Ronaldo, Roberto Carlos, Pelé, Franz Beckenbauer, Michel Platini ... and Caroline Hanlon. Isn't that the ultimate honour for a football fan, to share the same stage as the great names of football, as I was privileged to do at the World Player Gala in January? I'm still up in the clouds, and don't want to come down again just yet....
To receive the FIFA Fair Play Award on behalf of all the Irish fans was almost too good to be true. But let's be clear : if the stage at Disneyland Paris had been big enough, there would have been several thousand other fans up there with me. Because we are one big fan community, and I was simply the lucky one to be picked out to take the trophy back to Dublin.
Sometimes I think, though, that the fans should not look to share the stage with the stars. Stars should remain stars, accessible and yet still slightly out of reach. Fans need to look up to them, and some of that mystique disappears if we rub shoulders with them too often.
I would also like to think that the Fair Play Award went not only to the Irish fans, proud as we are of having achieved it, but to genuine football fans as a whole. The real fans of the game share a sense of community that bonds us all together, no matter which team we support, and in a way we are happy to share our trophy with all our fellow supporters around the world.
It's good to know that FIFA does not forget the fans. They are a vital part of the game, and the football authorities need to remember that without the singing and chanting and cheering from the stands, the big matches would be only half the events we all want them to be.

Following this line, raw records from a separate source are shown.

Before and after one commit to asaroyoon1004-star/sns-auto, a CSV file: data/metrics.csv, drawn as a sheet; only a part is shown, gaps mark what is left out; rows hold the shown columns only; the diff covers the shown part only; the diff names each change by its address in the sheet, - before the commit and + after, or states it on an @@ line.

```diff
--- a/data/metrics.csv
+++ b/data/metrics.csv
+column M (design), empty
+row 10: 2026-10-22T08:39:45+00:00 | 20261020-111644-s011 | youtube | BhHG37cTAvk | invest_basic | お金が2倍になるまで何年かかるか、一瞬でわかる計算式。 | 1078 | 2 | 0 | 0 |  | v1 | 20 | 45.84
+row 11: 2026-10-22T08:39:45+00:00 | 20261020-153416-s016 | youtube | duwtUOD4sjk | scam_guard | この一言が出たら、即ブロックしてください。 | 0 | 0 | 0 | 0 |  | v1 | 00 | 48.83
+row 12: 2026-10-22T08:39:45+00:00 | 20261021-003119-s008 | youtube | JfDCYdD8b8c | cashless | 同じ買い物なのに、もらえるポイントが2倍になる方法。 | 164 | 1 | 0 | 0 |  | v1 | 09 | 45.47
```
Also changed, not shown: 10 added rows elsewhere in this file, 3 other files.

There are times when the fans feel they are not sufficiently consulted about the things that concern them, and we all hope that the people who run the game at all levels never forget the part we have to play. Gradually, it's true, the fan is getting a better deal in many ways, as many of the stadiums are improved for their comfort. But prices go up with better facilities, and we have to be careful not to give the live fan the rough end of the stick in favour of the TV spectator.

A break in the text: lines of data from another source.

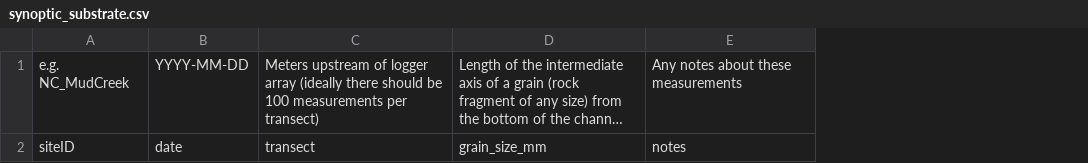
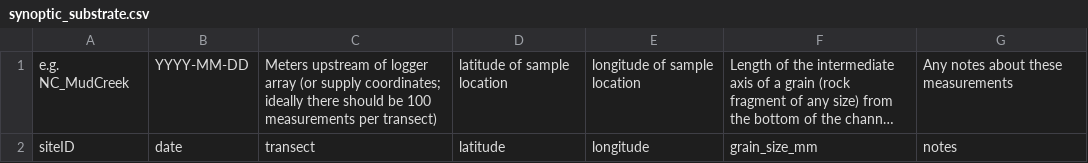
Before and after one commit to streampulse/sp, a CSV file: static/streampulse_reach_characterization_templates/synoptic_sampling_templates/synoptic_substrate.csv, drawn as a sheet; long unchanged cells end in …; the diff names each change by its address in the sheet, - before the commit and + after, or states it on an @@ line.

```diff
--- a/static/streampulse_reach_characterization_templates/synoptic_sampling_templates/synoptic_substrate.csv
+++ b/static/streampulse_reach_characterization_templates/synoptic_sampling_templates/synoptic_substrate.csv
+column D, rows 1-2: latitude of sample location | latitude
+column E, rows 1-2: longitude of sample location | longitude
-C1: …logger array (ideally there should…
+C1: …logger array (or supply coordinates; ideally there should…
```
Also changed, not shown: static/streampulse_reach_characterization_templates/canopy.csv, static/streampulse_reach_characterization_templates/synoptic_sampling_templates/synoptic_canopy.csv, 2 other files.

I have been following Ireland since I was seven years old. The highlights, of course, were the team's participation in the World Cup in 1990 and again in 1994, when we were simply thrown in with the best in the world. I've been able to travel around Europe with the team, visiting many countries where the passport has been the green and white scarf of Ireland. The only game I have missed was that against our neighbours, Northern Ireland, in Belfast, because of the security restrictions which prevented us from travelling. That was a great disappointment for us, especially because it was such an important match, but Alan McLoughlin's goal that day remains my most memorable moment as it took us to USA 94.
There has always been a special bond between the Irish team and its fans, and that also applies especially to the two team coaches of the past few years, Jack Charlton and Mick McCarthy. We are inseparable. The team knows that it has a loyal band of followers who sing the Irish national anthem with them before every match, and who will never let them down or disgrace them in any way, win or lose. And we know the players feel the same way about us.
Maybe it's because we come from a relatively small country that this relationship is so close, and also because the success of the late 1980s and the early 1990s came as such a wonderful bonus after having waited so long. Whatever it is, we all enjoy it, and it has helped focus more attention on our good reputation for fair play.
And of course we're already looking forward to being in Japan and Korea in four years' time...